The modified base 8-oxo-7,8-dihydro-2′-deoxyguanosine (oxoG) is a common DNA adduct produced by the oxidation of DNA by reactive oxygen species. Kinetic data reveal that DNA polymerase X (pol X) from the African swine fever virus incorporates adenine (dATP) opposite to oxoG with higher efficiency than the non-damaged G:C basepair. To help interpret the kinetic data, we perform molecular dynamics simulations of pol X/DNA complexes, in which the template base opposite to the incoming dNTP (dCTP, dATP, dGTP) is oxoG. Our results suggest that pol X accommodates the oxoGsyn:A mispair by sampling closed active conformations that mirror those observed in traditional Watson-Crick complexes.

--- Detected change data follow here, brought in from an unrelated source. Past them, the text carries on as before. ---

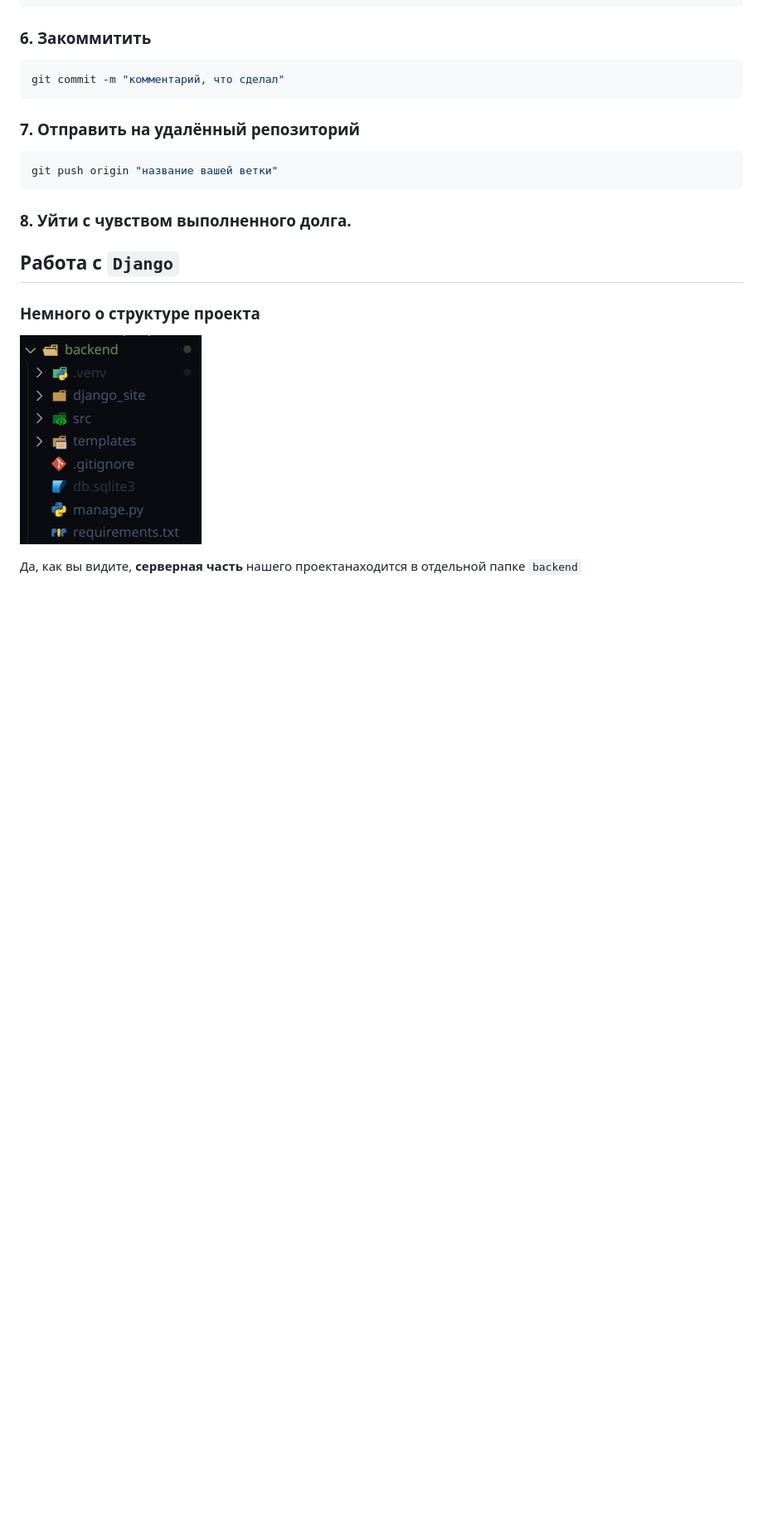
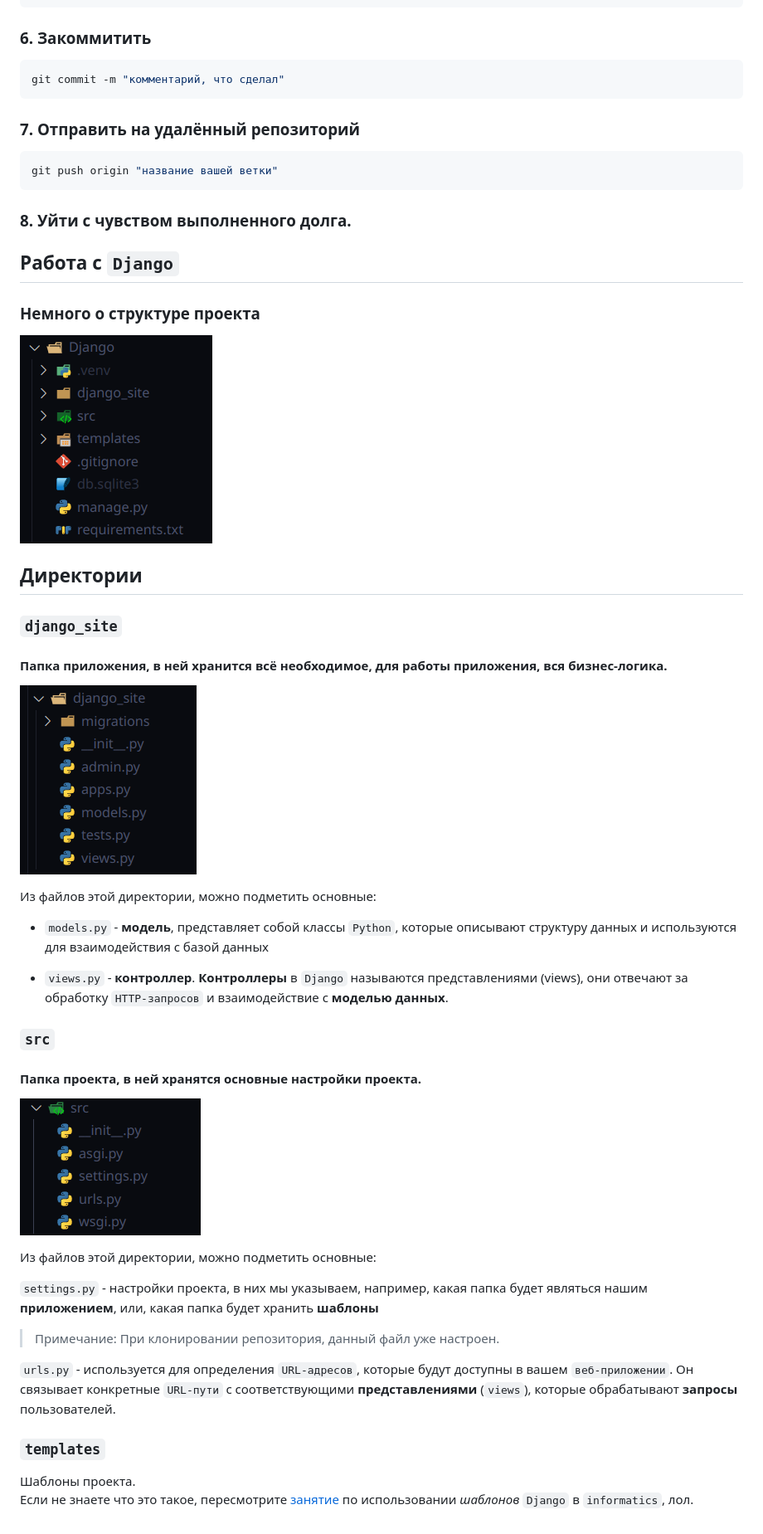
Before and after one commit to Laxerem/Simple-votings, a Markdown page: tip.md, the part around the change. Shown: that part at 83% size. Rendered like a GitHub page; pictures changed too: image.png (deleted), images/image-1.png (added), images/image-2.png (added); blank space fills up the shorter version.

Commit message:
Update: Добавление подсказок

```diff
--- a/tip.md
+++ b/tip.md
@@ -67,6 +67,37 @@ git push origin "название вашей ветки"
 
 ### Немного о структуре проекта
 
-![alt text](image.png)
+![alt text](images/image-1.png)
 
-Да, как вы видите, **серверная часть** нашего проектанаходится в отдельной папке `backend`
+## Директории
+
+### `django_site`
+
+#### Папка приложения, в ней хранится всё необходимое, для работы приложения, вся **бизнес-логика**.
+
+![alt text](images/image-2.png)
+
+Из файлов этой директории, можно подметить основные:
+
+* `models.py` - **модель**, представляет собой классы `Python`, которые описывают структуру данных и используются для взаимодействия с базой данных
+
+* `views.py` - **контроллер**. **Контроллеры** в `Django` называются представлениями (views), они отвечают за обработку `HTTP-запросов` и взаимодействие с **моделью данных**.
+
+### `src`
+
+#### Папка проекта, в ней хранятся основные настройки проекта.
+
+![alt text](images/image-3.png)
+
+Из файлов этой директории, можно подметить основные:
+
+`settings.py` - настройки проекта, в них мы указываем, например, какая папка будет являться нашим **приложением**, или, какая папка будет хранить **шаблоны**
+
+>Примечание: При клонировании репозитория, данный файл уже настроен.
+
+`urls.py` - используется для определения `URL-адресов`, которые будут доступны в вашем `веб-приложении`. Он связывает конкретные `URL-пути` с соответствующими **представлениями** (`views`), которые обрабатывают **запросы** пользователей.
+
+### `templates`
+
+Шаблоны проекта.
+Если не знаете что это такое, пересмотрите [занятие](https://lms.informatics.ru/pupil/calendar/701362/units/steps/2830712/elements/7169066) по использовании *шаблонов* `Django` в `informatics`, лол.
```
Also changed, not shown: README.md (+1 -1 lines).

Moreover, for both the oxoGsyn:A and oxoG:C ternary complexes, conformational sampling of the polymerase follows previously described large subdomain movements, local residue motions, and active site reorganization. Interestingly, the oxoGsyn:A system exhibits superior active site geometry in comparison to the oxoG:C system. Simulations for the other mismatch basepair complexes reveal large protein subdomain movement for all systems, except for oxoG:G, which samples conformations close to the open state. In addition, active site geometry and basepairing of the template base with the incoming nucleotide, reveal distortions and misalignments that range from moderate (i.e., oxoG:Asyn) to extreme (i.e., oxoG anti/syn:G). These results agree with the available kinetic data for pol X and provide structural insights regarding the mechanism by which this polymerase can accommodate incoming nucleotides opposite oxoG. Our simulations also support the notion that α-helix E is involved both in DNA binding and active site stabilization. Our proposed mechanism by which pol X can preferentially accommodate dATP opposite template oxoG further underscores the role that enzyme dynamics and conformational sampling operate in polymerase fidelity and function.
ASJC Scopus subject areas